=== Begin Enclosure ===

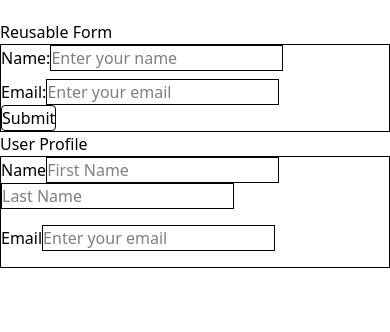
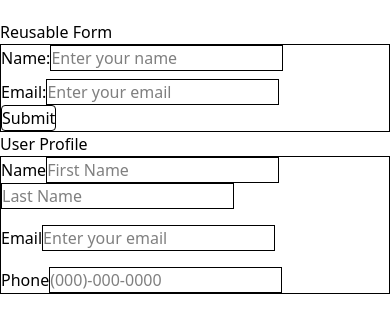
Before and after one commit to NS-25/react-components, a React (Vite) app: page / in a window 390 px wide. Shown: the top 332 px of the page. Built offline with nearby package versions, Linux system fonts and the light colour scheme.

Commit message:
added phone number input in user profile

```diff
--- a/src/components/UserProfileForm.jsx
+++ b/src/components/UserProfileForm.jsx
@@ -8,7 +8,7 @@ const UserProfileForm = () => {
         <form className="border">
           {/* firstname and lastname */}
           <div className="mb-4">
-            <label className="form-label">Name</label>
+            <label htmlFor="name">Name</label>
             <input
               type="text"
               name="firstname"
@@ -24,7 +24,7 @@ const UserProfileForm = () => {
           </div>
           {/* email portion */}
           <div className="mb-4">
-            <label className="form-label">Email</label>
+            <label htmlFor="email">Email</label>
             <input
               type="email"
               name="email"
@@ -32,7 +32,16 @@ const UserProfileForm = () => {
               className="border"
             />
           </div>
-
+          {/* phone number */}
+          <div>
+            <label htmlFor="phone">Phone</label>
+            <input
+              type="tel"
+              name="phone"
+              placeholder="(000)-000-0000"
+              className="border"
+            />
+          </div>
         </form>
       </div>
     </>
```
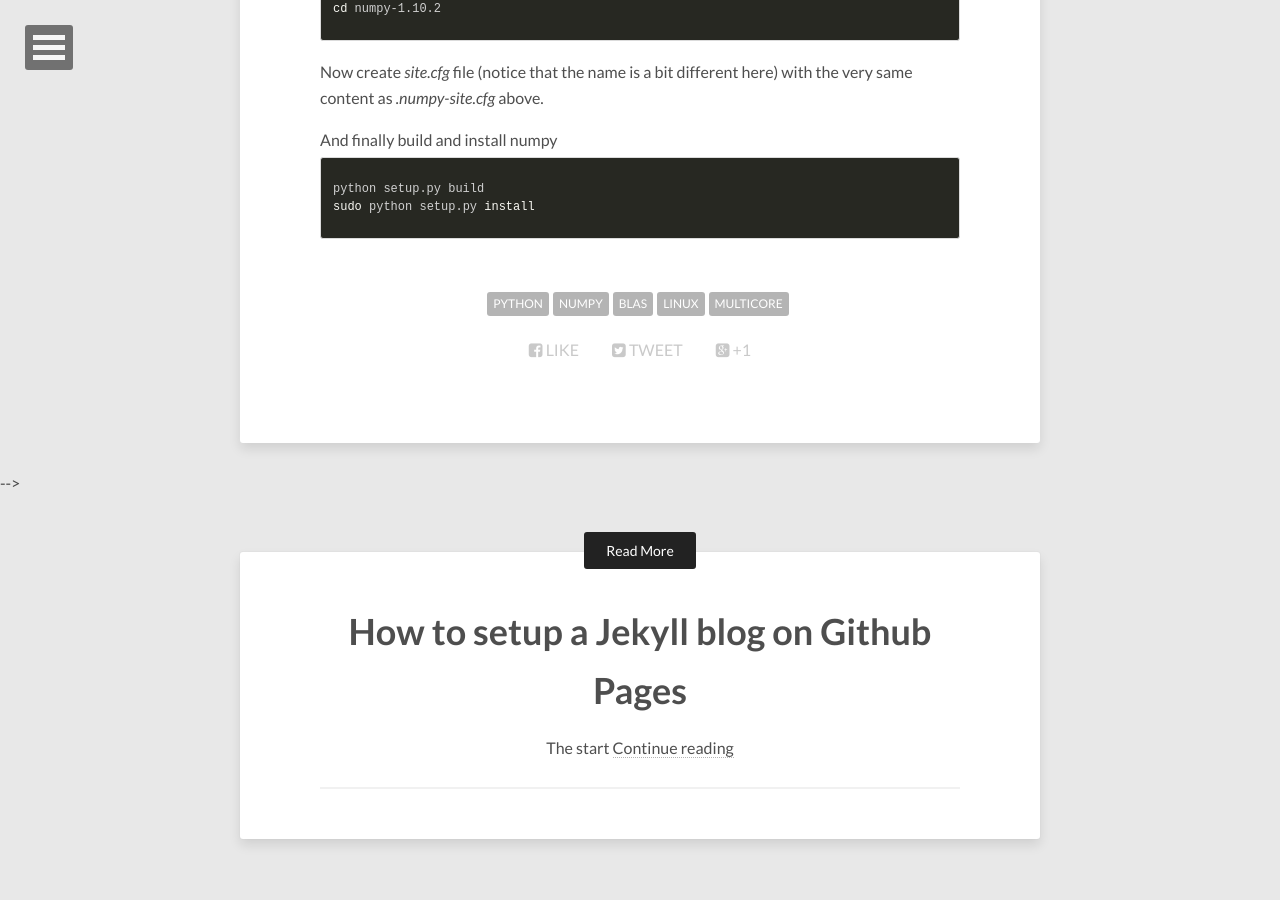
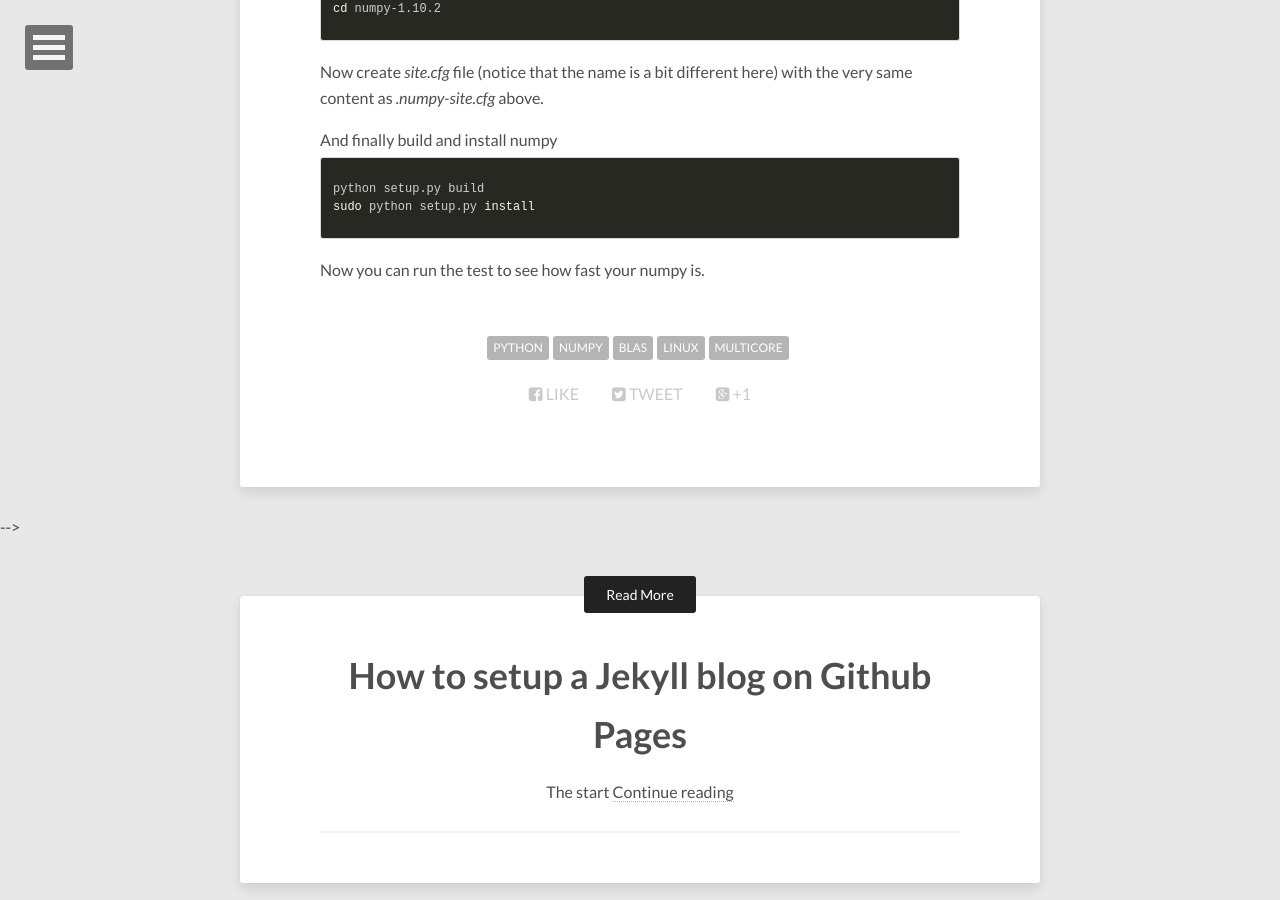
Before and after one commit to roman-kh/roman-kh.github.com, a Jekyll site: the page built from _posts/2015-12-19-numpy-multicore.md, in a window 1280 px wide and 900 px high, scrolled down 4402 px. Built offline with Jekyll 4.4.1, drawn with Linux system fonts in a browser that asks for light colours; nearby versions of some CDN libraries.

Commit message:
new post: multicore numpy

```diff
--- a/_posts/2015-12-19-numpy-multicore.md
+++ b/_posts/2015-12-19-numpy-multicore.md
@@ -165,3 +165,4 @@ And finally build and install numpy
 python setup.py build
 sudo python setup.py install
 {% endhighlight %}
+Now you can run the test to see how fast your numpy is.
```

=== End Enclosure ===

**Instructions for the task:** What is the number of lines in the listing that include the word "label"? Give that number and nothing else.

**Answer for the task:** 5